Last week we heard the interaction between Jesus and Nicodemus. This week we are invited to come and see the interaction between Jesus and the woman at the well. The two stories have their similarities and differences. Nicodemus, a man, comes to Jesus under the cover of night. The interaction at the well is with a woman, in broad daylight at noon. Both individuals question Jesus and take a guess as to who he is and both are a bit confused. Jesus shares more about himself and Nicodemus is still uncertain and leaves the scene quietly.
The woman, on the other hand begins to wonder, he can’t be the messiah, can he? And she runs into town, leaving her water jug behind and tells everyone, “Come and see!”
Too often when this passage is heard, we get caught up in why the woman was at the well at that time of day. Noontime would not have been the time to get water from the well. And when Jesus says to her, “you have had five husbands, and the one you have now is not your husband.” Imagine, just imagine, Jesus speaking pure truth to you. As he talks with this woman, he tells her that he knows her and her history. It does not come off with a tone of judgment, but rather as understanding and just knowing.
While we do not know the woman’s history, think about a person in our day in age who may have been married 5 times….and who knows why those marriages may have ended, death, divorce? In any event, that is 5 broken relationships, not a happy place for any man or woman to be. So for Jesus to state this truth back to her is, for me, the deepest part of this passage. It’s the moment when Jesus looks at her, sees her for who she is, and loves her in spite of who she is.
That, my friends, is unimaginable.
Her response, too, comes as a surprise. She leaves the well, to tell others, to “come and see!” It’s a deep awakening of faith and she cannot keep it to herself. It’s one of those moments that can only be described at a God moment. In that moment…her heart is transformed because of God’s love for her. (Oh to have a moment like that…on that we can only shout about.)

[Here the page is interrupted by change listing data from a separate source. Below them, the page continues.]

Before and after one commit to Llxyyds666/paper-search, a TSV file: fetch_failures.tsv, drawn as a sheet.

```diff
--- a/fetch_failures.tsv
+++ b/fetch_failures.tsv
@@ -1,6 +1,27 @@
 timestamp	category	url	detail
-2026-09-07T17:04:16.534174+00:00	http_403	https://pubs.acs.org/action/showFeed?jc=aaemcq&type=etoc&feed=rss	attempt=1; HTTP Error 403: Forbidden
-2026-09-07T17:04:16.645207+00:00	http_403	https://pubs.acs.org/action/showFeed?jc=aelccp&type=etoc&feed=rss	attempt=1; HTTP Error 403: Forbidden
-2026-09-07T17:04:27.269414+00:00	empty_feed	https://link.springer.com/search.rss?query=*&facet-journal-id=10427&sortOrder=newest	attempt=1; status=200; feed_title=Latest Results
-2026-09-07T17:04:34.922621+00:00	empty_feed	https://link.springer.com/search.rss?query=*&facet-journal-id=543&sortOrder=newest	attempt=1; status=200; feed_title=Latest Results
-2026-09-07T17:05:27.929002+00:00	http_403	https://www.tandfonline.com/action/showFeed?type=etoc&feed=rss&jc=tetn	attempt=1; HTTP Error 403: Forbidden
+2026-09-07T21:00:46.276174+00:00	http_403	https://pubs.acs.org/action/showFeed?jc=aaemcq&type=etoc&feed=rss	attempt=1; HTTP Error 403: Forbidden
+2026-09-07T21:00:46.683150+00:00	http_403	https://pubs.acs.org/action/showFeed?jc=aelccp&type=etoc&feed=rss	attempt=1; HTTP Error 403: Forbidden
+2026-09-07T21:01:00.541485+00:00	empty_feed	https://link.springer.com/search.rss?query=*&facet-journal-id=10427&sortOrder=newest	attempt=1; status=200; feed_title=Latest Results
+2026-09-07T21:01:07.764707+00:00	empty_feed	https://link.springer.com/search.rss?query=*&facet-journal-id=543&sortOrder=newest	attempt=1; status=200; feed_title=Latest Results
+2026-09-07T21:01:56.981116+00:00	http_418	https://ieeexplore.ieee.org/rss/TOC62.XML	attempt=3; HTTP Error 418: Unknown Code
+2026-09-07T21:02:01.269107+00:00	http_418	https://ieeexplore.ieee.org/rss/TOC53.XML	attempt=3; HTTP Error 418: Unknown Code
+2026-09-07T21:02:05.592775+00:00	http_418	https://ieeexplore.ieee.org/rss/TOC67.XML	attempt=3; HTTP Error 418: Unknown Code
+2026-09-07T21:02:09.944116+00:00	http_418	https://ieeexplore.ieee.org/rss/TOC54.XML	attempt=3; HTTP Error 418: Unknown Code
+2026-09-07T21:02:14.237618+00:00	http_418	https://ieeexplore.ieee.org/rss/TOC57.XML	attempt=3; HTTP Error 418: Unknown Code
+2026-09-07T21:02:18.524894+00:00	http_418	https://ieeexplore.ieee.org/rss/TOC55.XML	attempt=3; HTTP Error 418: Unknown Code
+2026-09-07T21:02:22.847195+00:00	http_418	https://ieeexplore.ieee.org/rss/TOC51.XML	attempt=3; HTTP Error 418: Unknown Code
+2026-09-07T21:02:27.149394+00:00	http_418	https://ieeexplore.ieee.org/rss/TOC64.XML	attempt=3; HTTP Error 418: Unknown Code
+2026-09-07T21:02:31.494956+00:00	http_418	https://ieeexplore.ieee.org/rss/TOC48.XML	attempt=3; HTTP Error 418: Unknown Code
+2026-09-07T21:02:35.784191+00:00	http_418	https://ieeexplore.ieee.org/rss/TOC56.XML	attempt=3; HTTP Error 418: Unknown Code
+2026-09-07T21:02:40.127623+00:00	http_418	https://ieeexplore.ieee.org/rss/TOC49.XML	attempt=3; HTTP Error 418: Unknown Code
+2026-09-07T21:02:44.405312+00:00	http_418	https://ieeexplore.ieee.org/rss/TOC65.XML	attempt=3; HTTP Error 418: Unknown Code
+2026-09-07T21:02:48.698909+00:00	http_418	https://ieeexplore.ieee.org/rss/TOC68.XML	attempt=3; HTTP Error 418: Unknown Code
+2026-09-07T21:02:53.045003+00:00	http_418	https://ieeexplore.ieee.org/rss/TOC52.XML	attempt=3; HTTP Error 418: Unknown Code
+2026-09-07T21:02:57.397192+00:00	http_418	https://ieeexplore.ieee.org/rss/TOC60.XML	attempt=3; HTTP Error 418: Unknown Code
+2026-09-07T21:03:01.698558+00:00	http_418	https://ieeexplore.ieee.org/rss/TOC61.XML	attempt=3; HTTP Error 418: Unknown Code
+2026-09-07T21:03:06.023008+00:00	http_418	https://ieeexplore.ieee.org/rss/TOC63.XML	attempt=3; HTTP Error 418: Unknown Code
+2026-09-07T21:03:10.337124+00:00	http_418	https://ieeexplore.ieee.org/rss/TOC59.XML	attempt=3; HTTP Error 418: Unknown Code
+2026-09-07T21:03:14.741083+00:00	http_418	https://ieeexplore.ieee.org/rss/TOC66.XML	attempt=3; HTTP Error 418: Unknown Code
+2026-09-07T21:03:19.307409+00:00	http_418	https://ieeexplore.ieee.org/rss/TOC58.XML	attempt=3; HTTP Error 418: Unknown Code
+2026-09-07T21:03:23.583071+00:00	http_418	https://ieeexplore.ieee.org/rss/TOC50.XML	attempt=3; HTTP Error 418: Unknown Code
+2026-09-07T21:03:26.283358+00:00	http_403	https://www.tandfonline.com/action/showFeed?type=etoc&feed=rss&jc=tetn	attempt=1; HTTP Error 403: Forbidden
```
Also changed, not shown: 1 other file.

It’s not a moment of confession and forgiveness, it’s a moment where God’s love breaks in and wins the day. It’s a moment where a woman, is seen for exactly who she is and is loved anyway.
Each week as we gather in this place, we begin with words of confession and forgiveness. I know, I just said that the meeting at the well was not a moment of confession and forgiveness, but for us, that is a time each week when we are about to see ourselves for who we are...children of God, simultaneously sinner and saint, created in God’s image, imperfect, nonetheless. When we are able to see ourselves as who we truly are, we become aware, if just for a brief moment, how Jesus sees us.

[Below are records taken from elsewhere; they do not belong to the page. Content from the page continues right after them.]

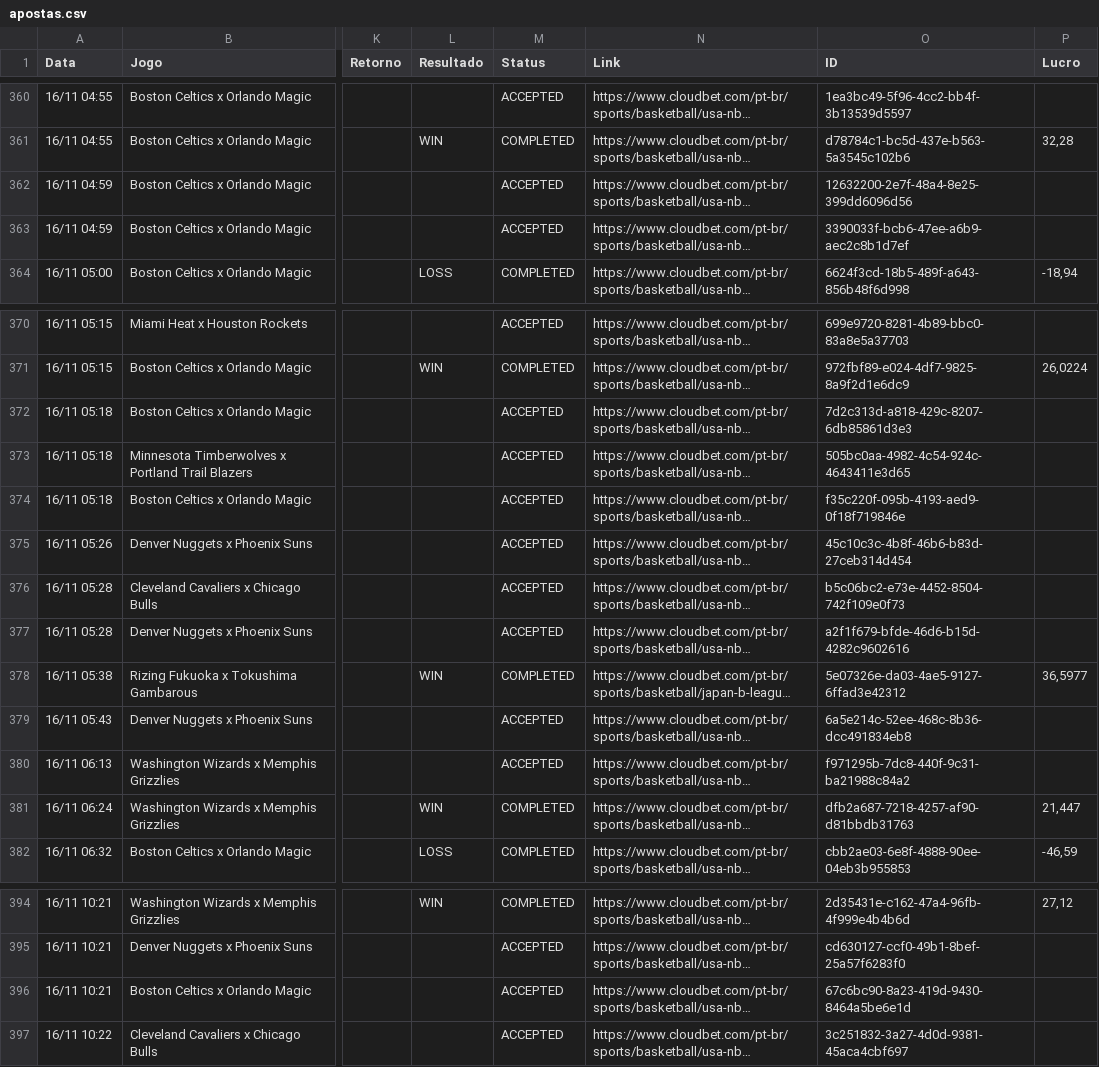
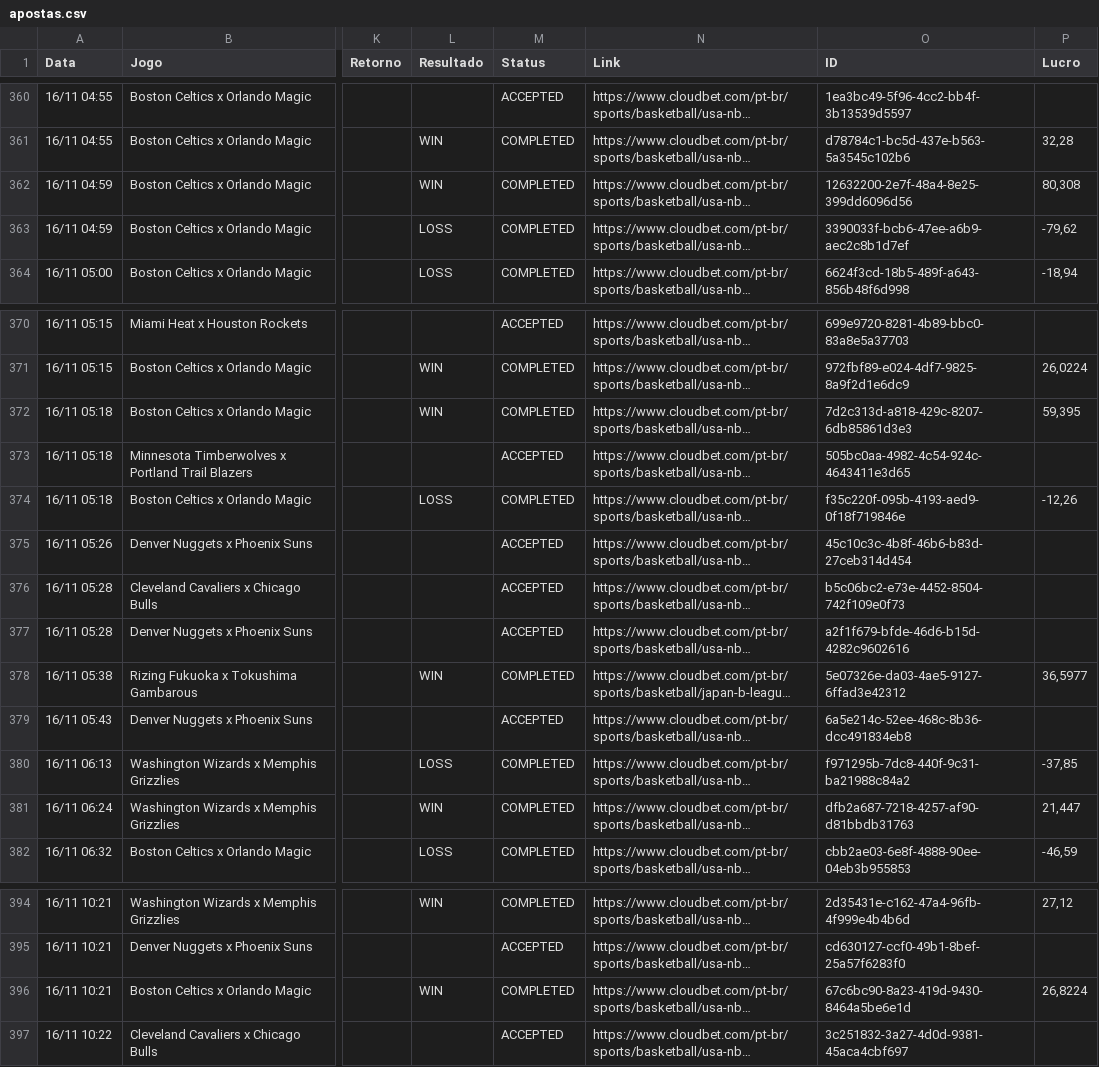
Before and after one commit to paterrx/apostas-espelho, a CSV file: apostas.csv, drawn as a sheet; only a part is shown, gaps mark what is left out; long unchanged cells end in …; the diff names each change by its address in the sheet, - before the commit and + after, or states it on an @@ line.

Commit message:
espelho: sincroniza com o extrato
Co-authored-by: OpenBot <335604065+openbotgit[bot]@users.noreply.github.com>

```diff
--- a/apostas.csv
+++ b/apostas.csv
-L362 (Resultado): (empty)
+L362 (Resultado): WIN
-M362:M363 (Status): ACCEPTED
+M362:M363 (Status): COMPLETED
-P362 (Lucro): (empty)
+P362 (Lucro): 80,308
-L363 (Resultado): (empty)
+L363 (Resultado): LOSS
-P363 (Lucro): (empty)
+P363 (Lucro): -79,62
-L372 (Resultado): (empty)
+L372 (Resultado): WIN
-M372 (Status): ACCEPTED
+M372 (Status): COMPLETED
-P372 (Lucro): (empty)
+P372 (Lucro): 59,395
-L374 (Resultado): (empty)
+L374 (Resultado): LOSS
-M374 (Status): ACCEPTED
+M374 (Status): COMPLETED
-P374 (Lucro): (empty)
+P374 (Lucro): -12,26
-L380 (Resultado): (empty)
+L380 (Resultado): LOSS
-M380 (Status): ACCEPTED
+M380 (Status): COMPLETED
-P380 (Lucro): (empty)
+P380 (Lucro): -37,85
-L396 (Resultado): (empty)
+L396 (Resultado): WIN
-M396 (Status): ACCEPTED
+M396 (Status): COMPLETED
-P396 (Lucro): (empty)
+P396 (Lucro): 26,8224
```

Jesus sees us and knows us: our past mistakes, our imperfections, the times we have been hurt and the times we have hurt others. The times we have been ignored and the times we have ignored others. In those moments, when we are at our weakest, when we Jesus can see us for who we really are that Jesus says, “I love you.”
The love God has for each and every one of us reaches farther than we can comprehend, deeper than we can fathom and encompasses all of God’s creation.
It’s a love that wants us to be the best that we can. It’s a love that a parent has for a child, a love that never runs out. It’s a love God has for us because God is in relationship with us through Jesus Christ, and wants the very best for us each and every day of our lives.
It’s hard to put into words, hard to comprehend, it’s unimaginable.
Let us pray,
Good and gracious God, You want for us only good things and yet sometimes we have a hard time accepting your gifts and being the people you have created us and call us to be. Help us to let go of those things that hold us back, remind us of your unfailing love, your unimaginable acts of love and grace and create in us the hope and courage to accept that love, share it with others and live into the future you have created. and may the peace of God, which surpasses all understanding, keep our hearts and minds in Christ Jesus and let all God’s people say, amen.